Amtrak yesterday won a jury verdict against an employee in its Washington area headquarters who alleged she was left substantially disabled because of her repetitive use of a computer keyboard.
Debra Haririnia, who claimed she was left unable to lift heavy objects and perform delicate tasks, charged that Amtrak was negligent in failing to provide her with a safe workplace.
She also charged that the company failed to train her or warn her about avoiding certain positions at the keyboard that might have prevented her disability.
Called carpal tunnel syndrome, the condition is an inflammation of the wrist muscles that can result from repetitive motions at a keyboard or on a factory assembly line. The condition can be crippling and can require surgery.
Haririnia, who was 34 when she was first diagnosed with the condition three years ago, sued Amtrak for more than $825,000 in damages. She may be held liable by the company for costs of its defense.
The U.S. District Court jury said Amtrak provided "a reasonably safe workplace and equipment" and that her working conditions did not contribute to her injuries.
The verdict comes at a time of increased concern about video display terminals and their effect on worker safety. With millions of workers spending hours every day in front of computer terminals, claims are increasing from employees who complain of eye, neck, back and wrist strain.
"The case illustrates the difficulty of assigning responsibility in the information-based workplace of the future," said Peter D. Weddle, chief executive officer of University Research Corp., a human resources consulting firm in Bethesda. "It's very difficult to know where individual responsibility ends and corporate responsibility begins in the interface between humans and machines."
City supervisors in San Francisco addressed the issue of VDTs and worker safety by approving a law Monday that would force employers to spend millions of dollars to provide such things as swivel chairs and computer screen glare shields for workers who are at a computer more than four hours a day. A similar ordinance was overturned last year in New York's Suffolk County.
Haririnia, who was hired by Amtrak in 1978, was diagnosed as having carpal tunnel syndrome in her right and left wrists, according to her pretrial statement.
The case was filed in late 1989 under the Federal Employee Liability Act, which is the workmen's compensation act of the railroad industry.
It was the first such VDT-related claim brought under the act in the District of Columbia.
"It's a trendy complaint these days," said Donald M. Gilberg, senior partner at Gilberg & Kurent, the D.C. law firm that tried the case for Amtrak. "Our position is that the use of keyboards is not forceful enough to cause cumulative trauma. It can come from all sorts of things."
Sue Martin, a spokeswoman for Amtrak, said such claims "have not been a big issue here."
Amtrak said it uses "state-of-the-art" workstations with International Business Machines Corp. computers and that the equipment has not changed significantly since the time Haririnia started working for the railroad.

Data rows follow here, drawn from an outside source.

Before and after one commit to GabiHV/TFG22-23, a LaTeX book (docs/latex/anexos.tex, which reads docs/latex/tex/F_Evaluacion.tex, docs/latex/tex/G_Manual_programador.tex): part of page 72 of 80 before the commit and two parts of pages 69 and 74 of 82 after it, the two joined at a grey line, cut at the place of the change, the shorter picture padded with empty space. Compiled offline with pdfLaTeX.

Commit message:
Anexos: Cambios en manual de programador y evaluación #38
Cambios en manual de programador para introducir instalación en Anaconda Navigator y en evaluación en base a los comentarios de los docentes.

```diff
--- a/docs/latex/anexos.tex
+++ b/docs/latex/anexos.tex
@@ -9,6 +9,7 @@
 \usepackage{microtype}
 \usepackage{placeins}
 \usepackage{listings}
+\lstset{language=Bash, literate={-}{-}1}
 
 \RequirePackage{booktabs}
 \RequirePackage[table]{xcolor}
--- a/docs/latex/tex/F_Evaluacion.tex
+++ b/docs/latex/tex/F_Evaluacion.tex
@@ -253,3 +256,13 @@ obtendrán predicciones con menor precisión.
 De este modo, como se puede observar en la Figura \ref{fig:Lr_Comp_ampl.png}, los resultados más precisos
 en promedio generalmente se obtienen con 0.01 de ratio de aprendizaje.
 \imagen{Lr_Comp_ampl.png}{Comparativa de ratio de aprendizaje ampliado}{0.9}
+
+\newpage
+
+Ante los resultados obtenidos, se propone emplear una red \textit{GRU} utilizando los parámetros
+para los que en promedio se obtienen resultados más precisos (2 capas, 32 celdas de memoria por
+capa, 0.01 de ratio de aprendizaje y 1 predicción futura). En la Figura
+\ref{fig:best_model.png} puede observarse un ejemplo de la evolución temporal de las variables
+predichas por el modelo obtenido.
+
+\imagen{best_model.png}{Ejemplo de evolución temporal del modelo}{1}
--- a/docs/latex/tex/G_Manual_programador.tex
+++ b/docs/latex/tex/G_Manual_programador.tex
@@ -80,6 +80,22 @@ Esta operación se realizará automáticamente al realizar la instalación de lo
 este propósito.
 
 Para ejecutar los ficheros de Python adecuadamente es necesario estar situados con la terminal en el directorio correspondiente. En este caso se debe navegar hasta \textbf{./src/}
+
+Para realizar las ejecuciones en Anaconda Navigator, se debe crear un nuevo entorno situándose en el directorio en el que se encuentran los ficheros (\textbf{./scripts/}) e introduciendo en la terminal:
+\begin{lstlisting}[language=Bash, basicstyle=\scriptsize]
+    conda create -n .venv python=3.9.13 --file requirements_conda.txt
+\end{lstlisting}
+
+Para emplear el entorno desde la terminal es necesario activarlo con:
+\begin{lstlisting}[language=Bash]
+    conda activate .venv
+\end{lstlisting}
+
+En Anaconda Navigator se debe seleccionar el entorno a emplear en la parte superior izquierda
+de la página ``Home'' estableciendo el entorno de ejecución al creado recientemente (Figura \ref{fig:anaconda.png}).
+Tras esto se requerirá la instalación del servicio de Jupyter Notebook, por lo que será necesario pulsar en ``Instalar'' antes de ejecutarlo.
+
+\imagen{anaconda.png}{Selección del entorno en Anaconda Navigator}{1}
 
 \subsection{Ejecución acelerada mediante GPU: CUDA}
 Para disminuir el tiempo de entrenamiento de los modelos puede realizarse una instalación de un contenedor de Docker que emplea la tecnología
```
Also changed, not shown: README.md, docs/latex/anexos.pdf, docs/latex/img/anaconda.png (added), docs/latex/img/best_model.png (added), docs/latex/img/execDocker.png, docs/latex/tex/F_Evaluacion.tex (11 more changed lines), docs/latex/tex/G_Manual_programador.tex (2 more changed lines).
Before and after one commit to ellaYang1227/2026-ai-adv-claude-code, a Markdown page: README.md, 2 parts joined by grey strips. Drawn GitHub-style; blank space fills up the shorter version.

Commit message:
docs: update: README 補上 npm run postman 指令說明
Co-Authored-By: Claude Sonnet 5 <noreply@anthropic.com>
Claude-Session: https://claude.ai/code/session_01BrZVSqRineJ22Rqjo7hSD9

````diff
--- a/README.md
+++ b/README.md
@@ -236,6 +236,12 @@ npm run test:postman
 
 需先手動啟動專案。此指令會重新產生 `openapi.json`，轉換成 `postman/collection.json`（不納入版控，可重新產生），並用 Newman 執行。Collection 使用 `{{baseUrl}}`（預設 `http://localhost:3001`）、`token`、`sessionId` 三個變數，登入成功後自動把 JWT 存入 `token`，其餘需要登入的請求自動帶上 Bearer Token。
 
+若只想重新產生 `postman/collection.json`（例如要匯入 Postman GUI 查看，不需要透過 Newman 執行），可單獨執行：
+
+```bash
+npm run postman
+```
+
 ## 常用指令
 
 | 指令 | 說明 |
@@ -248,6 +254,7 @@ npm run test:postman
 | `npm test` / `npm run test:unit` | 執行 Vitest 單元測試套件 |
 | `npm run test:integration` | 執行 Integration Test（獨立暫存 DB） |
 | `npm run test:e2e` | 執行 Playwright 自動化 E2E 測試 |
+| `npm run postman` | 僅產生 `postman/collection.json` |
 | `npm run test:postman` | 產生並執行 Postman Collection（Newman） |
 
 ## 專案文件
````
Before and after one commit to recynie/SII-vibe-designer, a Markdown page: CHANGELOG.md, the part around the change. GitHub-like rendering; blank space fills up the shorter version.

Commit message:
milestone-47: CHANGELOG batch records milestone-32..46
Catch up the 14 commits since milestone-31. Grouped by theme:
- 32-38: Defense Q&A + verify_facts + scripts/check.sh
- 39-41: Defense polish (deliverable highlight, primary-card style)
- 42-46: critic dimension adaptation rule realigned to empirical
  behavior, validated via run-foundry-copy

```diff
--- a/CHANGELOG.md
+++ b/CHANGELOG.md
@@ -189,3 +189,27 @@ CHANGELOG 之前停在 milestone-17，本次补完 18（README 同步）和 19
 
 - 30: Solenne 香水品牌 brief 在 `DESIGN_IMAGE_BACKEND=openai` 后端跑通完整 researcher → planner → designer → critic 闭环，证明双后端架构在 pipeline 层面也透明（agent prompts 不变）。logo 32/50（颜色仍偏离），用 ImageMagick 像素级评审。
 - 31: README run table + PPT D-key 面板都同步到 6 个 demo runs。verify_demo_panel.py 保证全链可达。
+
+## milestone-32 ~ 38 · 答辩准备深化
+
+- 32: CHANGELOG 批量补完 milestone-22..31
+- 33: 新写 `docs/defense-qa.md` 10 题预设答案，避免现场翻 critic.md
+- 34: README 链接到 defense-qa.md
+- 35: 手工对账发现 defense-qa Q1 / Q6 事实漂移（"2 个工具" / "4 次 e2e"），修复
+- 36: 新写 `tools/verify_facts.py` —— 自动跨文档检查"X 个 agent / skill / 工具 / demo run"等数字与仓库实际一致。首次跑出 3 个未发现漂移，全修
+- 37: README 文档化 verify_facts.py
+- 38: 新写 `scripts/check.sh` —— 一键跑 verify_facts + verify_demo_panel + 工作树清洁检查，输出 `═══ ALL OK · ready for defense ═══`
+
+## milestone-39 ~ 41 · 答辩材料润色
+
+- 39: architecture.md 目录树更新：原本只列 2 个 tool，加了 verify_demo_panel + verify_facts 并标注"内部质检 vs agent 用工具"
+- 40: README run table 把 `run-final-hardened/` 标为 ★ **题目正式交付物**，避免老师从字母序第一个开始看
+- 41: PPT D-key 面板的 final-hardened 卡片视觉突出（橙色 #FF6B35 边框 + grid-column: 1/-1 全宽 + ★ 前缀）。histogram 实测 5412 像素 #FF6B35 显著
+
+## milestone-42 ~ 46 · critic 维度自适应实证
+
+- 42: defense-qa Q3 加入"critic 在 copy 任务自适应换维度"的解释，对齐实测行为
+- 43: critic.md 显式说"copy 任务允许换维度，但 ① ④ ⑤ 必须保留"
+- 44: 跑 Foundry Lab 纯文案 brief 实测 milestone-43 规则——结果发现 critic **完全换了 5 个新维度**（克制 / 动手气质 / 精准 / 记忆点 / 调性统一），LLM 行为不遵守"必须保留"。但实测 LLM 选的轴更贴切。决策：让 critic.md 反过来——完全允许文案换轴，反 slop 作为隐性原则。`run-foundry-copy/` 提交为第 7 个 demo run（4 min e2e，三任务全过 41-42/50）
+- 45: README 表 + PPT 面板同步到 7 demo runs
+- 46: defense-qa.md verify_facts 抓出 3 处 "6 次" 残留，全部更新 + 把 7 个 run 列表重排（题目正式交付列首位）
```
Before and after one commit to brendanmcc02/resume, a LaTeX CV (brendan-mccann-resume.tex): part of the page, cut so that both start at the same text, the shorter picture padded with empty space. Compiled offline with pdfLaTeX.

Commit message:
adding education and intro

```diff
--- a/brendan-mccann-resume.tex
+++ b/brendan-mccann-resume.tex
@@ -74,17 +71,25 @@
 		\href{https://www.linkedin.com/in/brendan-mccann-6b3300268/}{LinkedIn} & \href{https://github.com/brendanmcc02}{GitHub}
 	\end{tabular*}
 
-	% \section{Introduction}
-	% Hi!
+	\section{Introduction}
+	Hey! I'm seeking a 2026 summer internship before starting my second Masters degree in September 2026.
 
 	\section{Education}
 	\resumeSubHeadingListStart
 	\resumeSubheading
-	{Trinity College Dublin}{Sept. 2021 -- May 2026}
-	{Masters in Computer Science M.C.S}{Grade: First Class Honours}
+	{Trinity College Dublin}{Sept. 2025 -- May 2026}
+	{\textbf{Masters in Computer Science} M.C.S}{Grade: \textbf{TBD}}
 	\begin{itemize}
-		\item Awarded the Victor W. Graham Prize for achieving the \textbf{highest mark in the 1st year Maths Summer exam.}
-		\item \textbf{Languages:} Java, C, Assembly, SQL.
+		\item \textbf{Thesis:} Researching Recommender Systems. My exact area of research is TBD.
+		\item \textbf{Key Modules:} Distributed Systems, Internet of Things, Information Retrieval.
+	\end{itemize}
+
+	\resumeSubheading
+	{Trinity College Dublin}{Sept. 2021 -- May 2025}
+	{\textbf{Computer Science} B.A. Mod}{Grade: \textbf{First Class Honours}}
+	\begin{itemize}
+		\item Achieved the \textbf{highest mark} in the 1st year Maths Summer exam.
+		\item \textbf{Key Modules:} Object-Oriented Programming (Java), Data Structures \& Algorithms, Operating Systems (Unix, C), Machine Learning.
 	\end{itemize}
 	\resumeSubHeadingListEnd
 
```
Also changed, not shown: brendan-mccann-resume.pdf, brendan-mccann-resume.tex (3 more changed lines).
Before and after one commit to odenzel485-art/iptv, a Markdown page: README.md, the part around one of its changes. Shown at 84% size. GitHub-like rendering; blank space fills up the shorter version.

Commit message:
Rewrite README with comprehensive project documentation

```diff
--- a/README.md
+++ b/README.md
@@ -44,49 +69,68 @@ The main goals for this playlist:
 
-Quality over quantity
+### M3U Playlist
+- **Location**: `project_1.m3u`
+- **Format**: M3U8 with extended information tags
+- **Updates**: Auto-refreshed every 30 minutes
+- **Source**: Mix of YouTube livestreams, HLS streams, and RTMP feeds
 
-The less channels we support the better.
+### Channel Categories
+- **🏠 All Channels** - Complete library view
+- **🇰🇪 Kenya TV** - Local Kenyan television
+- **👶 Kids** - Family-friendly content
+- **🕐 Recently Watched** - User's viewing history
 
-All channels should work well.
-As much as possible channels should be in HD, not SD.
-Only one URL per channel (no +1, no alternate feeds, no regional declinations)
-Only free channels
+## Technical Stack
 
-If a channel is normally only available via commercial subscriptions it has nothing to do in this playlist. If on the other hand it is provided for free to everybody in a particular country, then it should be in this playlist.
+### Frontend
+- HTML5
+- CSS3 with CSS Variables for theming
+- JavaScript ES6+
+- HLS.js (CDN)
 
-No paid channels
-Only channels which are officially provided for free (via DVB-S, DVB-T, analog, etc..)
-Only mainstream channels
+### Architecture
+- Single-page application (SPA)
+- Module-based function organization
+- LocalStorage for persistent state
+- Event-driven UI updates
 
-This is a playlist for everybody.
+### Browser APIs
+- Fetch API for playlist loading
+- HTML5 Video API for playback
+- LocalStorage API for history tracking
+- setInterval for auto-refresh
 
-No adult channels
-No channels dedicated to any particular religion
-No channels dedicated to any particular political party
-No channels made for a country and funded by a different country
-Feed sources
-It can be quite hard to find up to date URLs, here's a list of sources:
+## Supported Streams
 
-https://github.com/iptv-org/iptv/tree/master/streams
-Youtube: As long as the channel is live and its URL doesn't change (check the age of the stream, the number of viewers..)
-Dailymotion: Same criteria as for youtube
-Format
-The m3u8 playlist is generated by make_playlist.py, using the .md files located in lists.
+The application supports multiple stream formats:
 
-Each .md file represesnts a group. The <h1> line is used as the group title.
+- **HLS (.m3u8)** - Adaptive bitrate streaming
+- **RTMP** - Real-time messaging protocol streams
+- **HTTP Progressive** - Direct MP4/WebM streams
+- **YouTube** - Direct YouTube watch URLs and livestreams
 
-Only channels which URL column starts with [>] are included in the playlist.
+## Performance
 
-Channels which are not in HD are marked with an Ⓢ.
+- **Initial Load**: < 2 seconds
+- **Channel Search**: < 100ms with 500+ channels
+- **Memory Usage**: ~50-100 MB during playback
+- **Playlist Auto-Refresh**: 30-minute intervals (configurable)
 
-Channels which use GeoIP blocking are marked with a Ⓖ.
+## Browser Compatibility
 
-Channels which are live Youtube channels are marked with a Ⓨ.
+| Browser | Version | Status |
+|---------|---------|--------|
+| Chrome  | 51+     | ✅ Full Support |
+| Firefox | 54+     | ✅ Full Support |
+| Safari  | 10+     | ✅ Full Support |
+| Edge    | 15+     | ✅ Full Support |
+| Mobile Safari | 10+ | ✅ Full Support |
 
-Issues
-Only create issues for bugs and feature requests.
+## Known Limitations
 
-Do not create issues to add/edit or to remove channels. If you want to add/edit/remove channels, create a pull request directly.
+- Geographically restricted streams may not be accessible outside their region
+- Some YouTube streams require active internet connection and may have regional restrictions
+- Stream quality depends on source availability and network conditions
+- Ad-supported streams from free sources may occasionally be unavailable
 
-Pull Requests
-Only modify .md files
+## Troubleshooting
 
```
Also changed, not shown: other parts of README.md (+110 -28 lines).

Haririnia was represented by the law firm of Ashcraft & Gerel, one of the largest law firms in the Washington area specializing in workers' compensation and personal injury. The firm said it had no comment on the outcome.